**INPUT MATERIAL:**
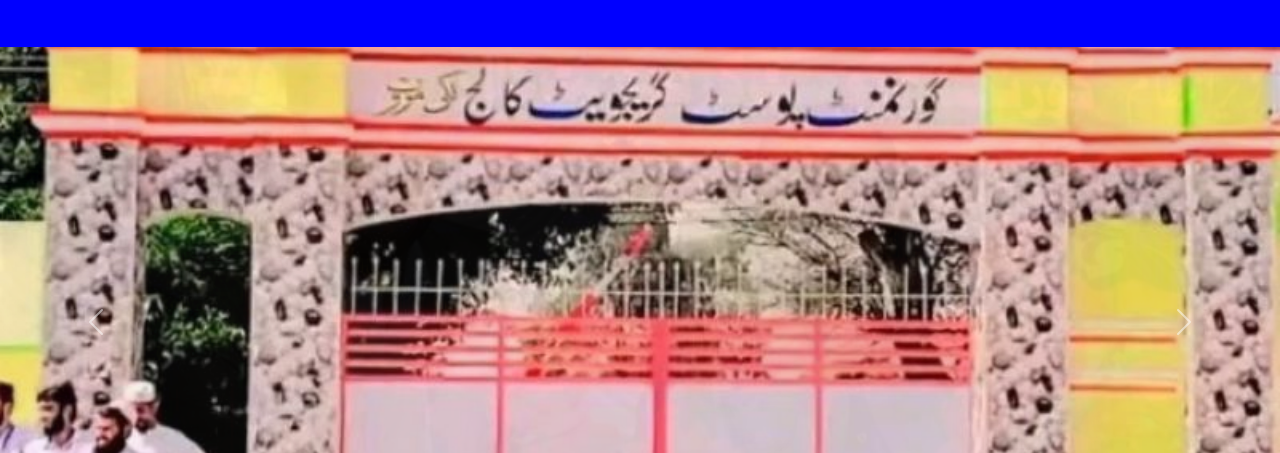
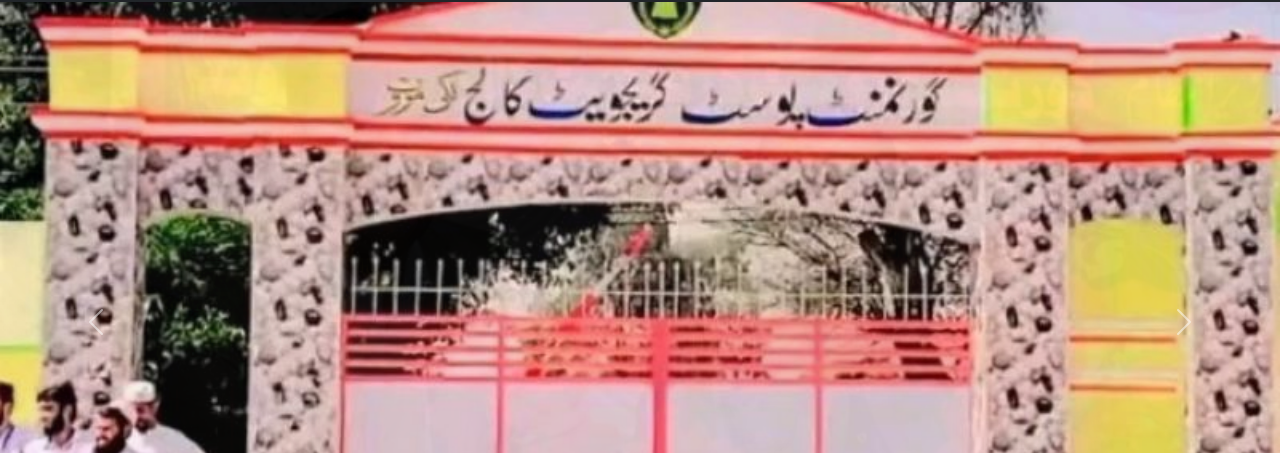
Before and after one commit to rizwangul-hub/GPGClakki, a plain HTML site: page index.html in a window 1280 px wide. Shown: the part 70-523 px from the top of the page. Drawn offline with nearby package versions, Linux system fonts and the light colour scheme.

Commit message:
Update index.html

```diff
--- a/index.html
+++ b/index.html
@@ -9,8 +9,8 @@
         #welcome {
             position: absolute;
             top: 50px;
-            background-color: blue;
-            font-size: 40px;
+
+            font-size: 20px;
             color: deeppink;
             z-index: 9999;
             width: 100%;
```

**ASSIGNMENT:** Output the entries above verbatim, with no picture included.

**SOLUTION FOR THIS EXERCISE:**
Before and after one commit to rizwangul-hub/GPGClakki, a plain HTML site: page index.html in a window 1280 px wide. Shown: the part 70-523 px from the top of the page. Drawn offline with nearby package versions, Linux system fonts and the light colour scheme.

Commit message:
Update index.html

```diff
--- a/index.html
+++ b/index.html
@@ -9,8 +9,8 @@
         #welcome {
             position: absolute;
             top: 50px;
-            background-color: blue;
-            font-size: 40px;
+
+            font-size: 20px;
             color: deeppink;
             z-index: 9999;
             width: 100%;
```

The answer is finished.